People have higher dynamic standards for Hyundai models these days and, by and large, this improved second generation i30 does a reasonable job of satisfying them. Yes, there are sharper-handling rivals, but few of them better this car when it comes to refinement – and particularly ride quality. The sophisticated multi-link rear suspension that made the original first generation version of this Korean design so surprisingly good in this respect has been retained - and improved to the point where on a poor surface, you really do feel like you’re riding in something far more expensive. Not quite as effective is the ‘Flex Steer’ system that allows you to alter steering feel through ‘Comfort’, ‘Normal’ and ‘Sport’ modes.
Nothing wrong with the engines on offer though. Importantly, there’s a lighter, more efficient 1. 4-litre ‘Kappa’-series petrol unit and, at the other end of the petrol range, the 186PS 1. 6-litre turbochaged powerplant in the top Turbo model. There have been important changes in the 1. 6-litre CRDi diesel line-up too. Though the volume 110PS Blue Drive engine remains much as before, the higher performance version now boasts 136PS. And both variants can now be ordered with the option of a smoother and much more efficient 7-speed DCT double-clutch automatic transmission.

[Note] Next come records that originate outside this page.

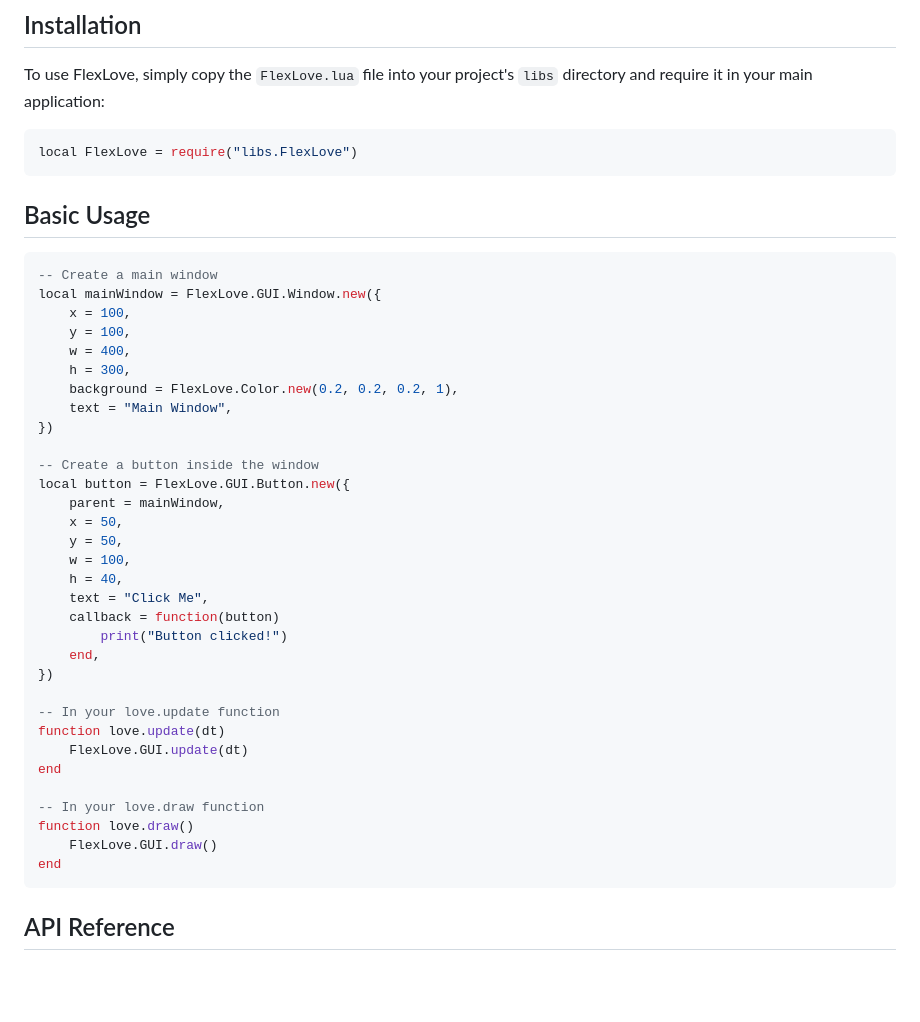
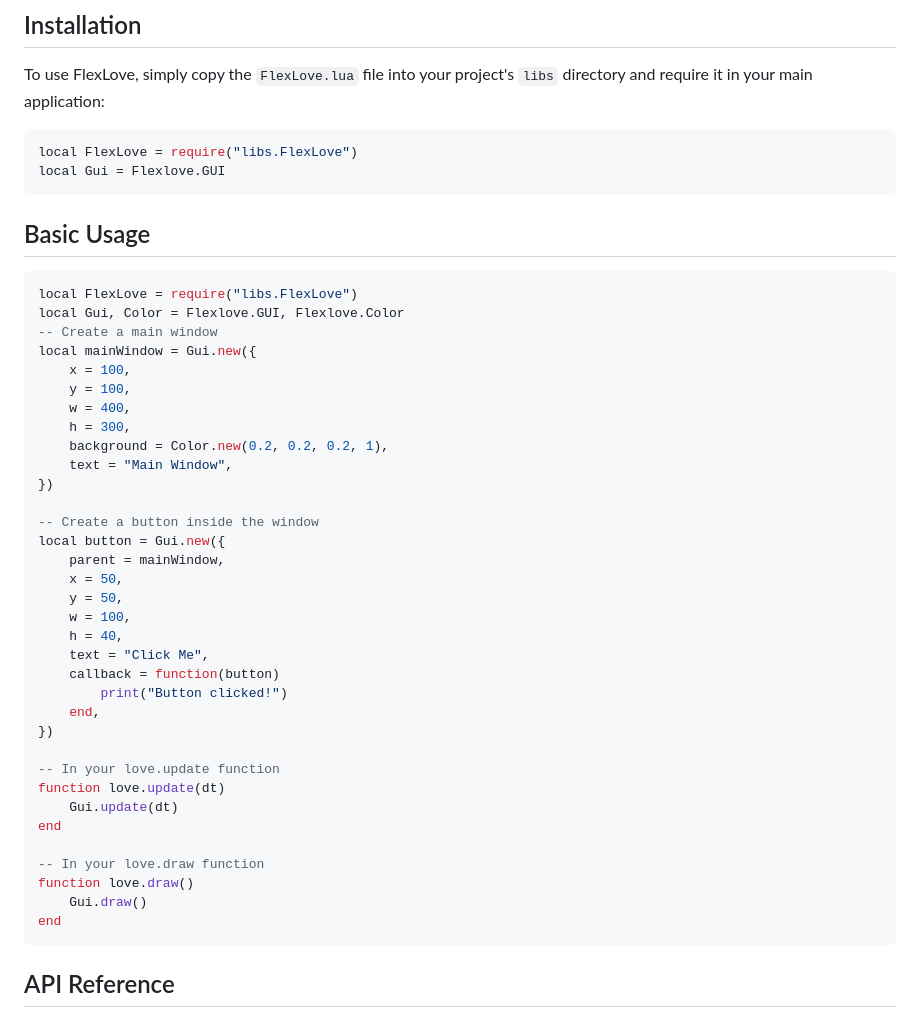
Before and after one commit to mikefreno/FlexLove, a Markdown page: README.md, the part around the change. GitHub-like rendering; blank space fills up the shorter version.

````diff
--- a/README.md
+++ b/README.md
@@ -22,23 +22,26 @@ To use FlexLove, simply copy the `FlexLove.lua` file into your project's `libs`
 
 ```lua
 local FlexLove = require("libs.FlexLove")
+local Gui = Flexlove.GUI
 ```
 
 ## Basic Usage
 
 ```lua
+local FlexLove = require("libs.FlexLove")
+local Gui, Color = Flexlove.GUI, Flexlove.Color
 -- Create a main window
-local mainWindow = FlexLove.GUI.Window.new({
+local mainWindow = Gui.new({
     x = 100,
     y = 100,
     w = 400,
     h = 300,
-    background = FlexLove.Color.new(0.2, 0.2, 0.2, 1),
+    background = Color.new(0.2, 0.2, 0.2, 1),
     text = "Main Window",
 })
 
 -- Create a button inside the window
-local button = FlexLove.GUI.Button.new({
+local button = Gui.new({
     parent = mainWindow,
     x = 50,
     y = 50,
@@ -52,12 +55,12 @@ local button = FlexLove.GUI.Button.new({
 
 -- In your love.update function
 function love.update(dt)
-    FlexLove.GUI.update(dt)
+    Gui.update(dt)
 end
 
 -- In your love.draw function
 function love.draw()
-    FlexLove.GUI.draw()
+    Gui.draw()
 end
 ```
 
````
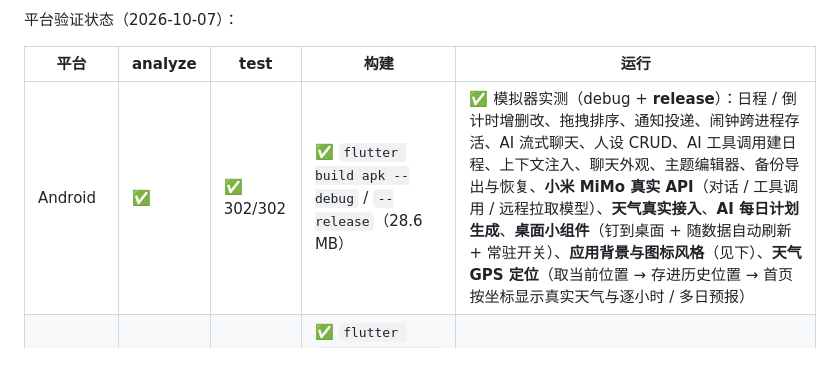
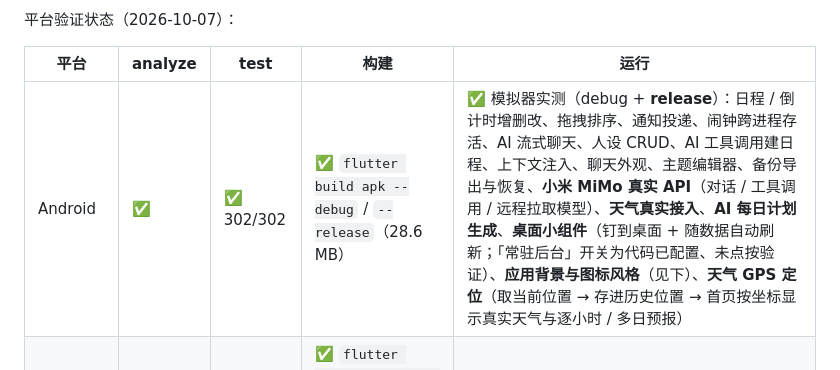
Before and after one commit to Huaxialuoshui/toki, a Markdown page: README.md, the part around the change. GitHub-like rendering.

Commit message:
docs: mark the keep-alive toggle as configured but not device-verified

```diff
--- a/README.md
+++ b/README.md
@@ -15,7 +15,7 @@
 
 | 平台 | analyze | test | 构建 | 运行 |
 | --- | --- | --- | --- | --- |
-| Android | ✅ | ✅ 302/302 | ✅ `flutter build apk --debug` / `--release`（28.6 MB） | ✅ 模拟器实测（debug + **release**）：日程 / 倒计时增删改、拖拽排序、通知投递、闹钟跨进程存活、AI 流式聊天、人设 CRUD、AI 工具调用建日程、上下文注入、聊天外观、主题编辑器、备份导出与恢复、**小米 MiMo 真实 API**（对话 / 工具调用 / 远程拉取模型）、**天气真实接入**、**AI 每日计划生成**、**桌面小组件**（钉到桌面 + 随数据自动刷新 + 常驻开关）、**应用背景与图标风格**（见下）、**天气 GPS 定位**（取当前位置 → 存进历史位置 → 首页按坐标显示真实天气与逐小时 / 多日预报） |
+| Android | ✅ | ✅ 302/302 | ✅ `flutter build apk --debug` / `--release`（28.6 MB） | ✅ 模拟器实测（debug + **release**）：日程 / 倒计时增删改、拖拽排序、通知投递、闹钟跨进程存活、AI 流式聊天、人设 CRUD、AI 工具调用建日程、上下文注入、聊天外观、主题编辑器、备份导出与恢复、**小米 MiMo 真实 API**（对话 / 工具调用 / 远程拉取模型）、**天气真实接入**、**AI 每日计划生成**、**桌面小组件**（钉到桌面 + 随数据自动刷新；「常驻后台」开关为代码已配置、未点按验证）、**应用背景与图标风格**（见下）、**天气 GPS 定位**（取当前位置 → 存进历史位置 → 首页按坐标显示真实天气与逐小时 / 多日预报） |
 | Windows | ✅ | ✅ 302/302 | ✅ `flutter build windows --release`（VS 2026 + C++ 桌面工作负载，`toki.exe`） | ⚠️ 构建产物已生成、单测全绿；**桌面鼠标交互与系统 Toast 可见性还没人工点过**（自动化会抢占你正在使用的桌面，所以留给你空闲时确认） |
 
 ## 项目介绍
```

When Hyundai developed their very first i30 model back in 2007, they focused on getting the basic car right. Five years later though, at the launch of that design’s second generation replacement, we noted that the brand had put far more work into styling and packaging, an emphasis that’s paid off since, with customers apparently rating this car’s pleasing design as their number one reason for purchase. There wasn’t too much need then to change things very much when it came to this mid-term update. Nevertheless, the aesthetics have been refreshed to a point where this car still looks modern and current.
Most of the improvements have been made here at the front, where jewel-like front headlamps - in this case with BiXenon technology - flank a redesigned hexagonal front grille that aims to give the car a bit of personality and on a top model, is emphasised with a chrome border.
Inside the cabin, Hyundai decided few changes were needed, so few changes have been made.
True, the splashes of metallic brightwork you’ll find around the dash may clearly be painted plastic but they’ve been carefully chosen and the floating silver spines that line the edges of the centre console are stylish and neat.
Time to take a seat in the rear where it’s comfortable for two, but much less accommodating for three thanks to this raised centre seat cushion.
If you need more room and want to push the rear bench forward, you’ll find that instead of the backrest merely flopping onto the seatbase, the rear seat cushion base flips up properly to facilitate an almost flat loadbay with up to 1316-litres of fresh air.
In summary then, an effective package - as this i30 has always been. For complete desirability in this segment though, you sense that in the future, a touch of unpredictability might be needed from Hyundai when it comes to a car of this sort, something truly ground-breaking that still ticks all the boxes on every Family Hatch buyer’s wish list. In the meantime though, what we already have is still enough to leave the industry’s more established car makers with furrowed brows. Ultimately, it’s hard to do too much better for the money. Which means that for the time being at least, the i’s still have it.